philosophies of which these systems are the expression, and to discover the underlying aims and hopes if we desire to reach an explanation of their several plans of organisation.
Educational systems differ from each other by reason of a number of factors-historical, geographical, ethnological, political, and economic. But more surely and fixedly than these the theory of the state and society held by a people determines the character of its educational institutions. The present volume aims to analyse for the leading countries of the world some of these factors and to present the consequent differentiation of educational systems. The details of educational practice may change from time to time, but the basic principles which are here considered change so slowly that an inquiry into them at this time should offer a contribution of permanent value.
An attempt is made to explain educational principles and tendencies in terms of social, economic, and political antecedents of each country under consideration. Each country has been selected with a definite end in view: Germany as an example of centralisation under absolute control, France as an instance of centralisation under popular control, England as illustrating in her system the principles of individualism and initiative, the United States as embodying the hopes of a democracy, Canada as a country building up an educational system under pioneering conditions of development, and Denmark for the conscious adaptation of an educational system to the needs of an agricultural community. It is not intended to uphold any one of these systems for imitation-an educational system is too vital a part of the social organism to be transplanted or grafted-but it is hoped that by throwing into emphasis certain principles the student and administrator may be enabled to obtain a wider outlook and a firmer grasp of the educational problems of the day on the foundation of which the educational reconstruction that must follow the war may be built.
A word or two as to the title. Comparative education is a phrase recently invented in the United States to cover such studies as are contained in this volume. But the field itself is an old one. The contributors are simply following in the footsteps of Henry Barnard, Horace Mann, Sir James Kay Shuttleworth, Matthew Arnold, and, more recently, Michael E. Sadler. If the writers of the various articles could feel that their efforts approach the standards of excellence set by these pioneering investigators they would be amply repaid for their labours.
HAROLD W. FOGHT, B.Sc., M.A., Ph.D., Specialist in Rural Education, United States Bureau of Education. Author of Rural Denmark and its Schools, The Danish Folk High Schools, Educational System of Rural Denmark, Danish Elementary Rural Schools, The Rural School System of Minnesota, The School System of Ontario, etc.
Arthur H. Hope, M.A., Headmaster of the Roan School for Boys, Greenwich, England. Author (with Mr. Norwood) of Higher Education of Boys in England, Report on an Inquiry into the Method of Teaching the Mother-Tongue in France, etc.
Isaac L. Kandel, M.A., Ph.D., Associate in the Administration of Education, Teachers' College, Columbia University; and Specialist in Education, Carnegie Foundation for the Advancement of Teaching. Author of The Training of Elementary Teachers in Germany, Elementary Education in England, etc.
William F. Russell, B.A., Ph.D., Dean of the College of Education, State University of Iowa.

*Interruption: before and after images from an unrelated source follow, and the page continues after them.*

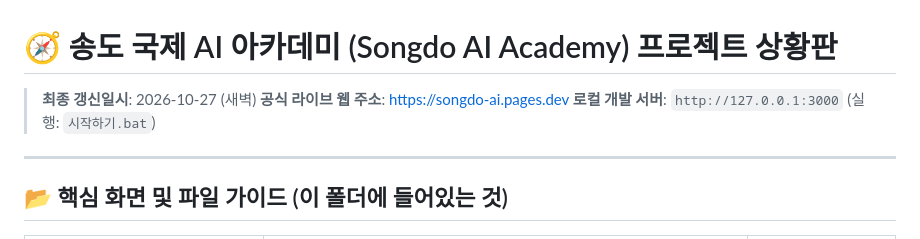
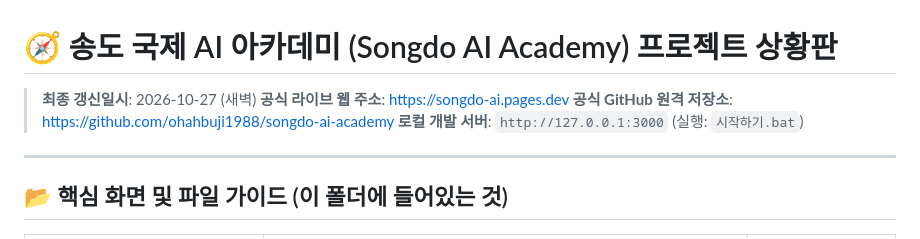
Before and after one commit to ohahbuji1988/songdo-ai-academy, a Markdown page: STATUS.md, the part around the change. Rendered like a GitHub page.

Commit message:
docs: add GitHub repository url to STATUS.md

```diff
--- a/STATUS.md
+++ b/STATUS.md
@@ -2,6 +2,7 @@
 
 > **최종 갱신일시**: 2026-10-27 (새벽)
 > **공식 라이브 웹 주소**: [https://songdo-ai.pages.dev](https://songdo-ai.pages.dev)
+> **공식 GitHub 원격 저장소**: [https://github.com/ohahbuji1988/songdo-ai-academy](https://github.com/ohahbuji1988/songdo-ai-academy)
 > **로컬 개발 서버**: `http://127.0.0.1:3000` (실행: `시작하기.bat`)
 
 ---
```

Author of The Early Teaching of History in New York and Massachusetts, Economy in Secondary Education, etc.
Peter Sandiford, M.Sc., M.A., Ph.D., Associate Professor of Education, University of Toronto, Canada. Author of The Training of Teachers in England and Wales, The Mental and Physical Life of School Children, etc.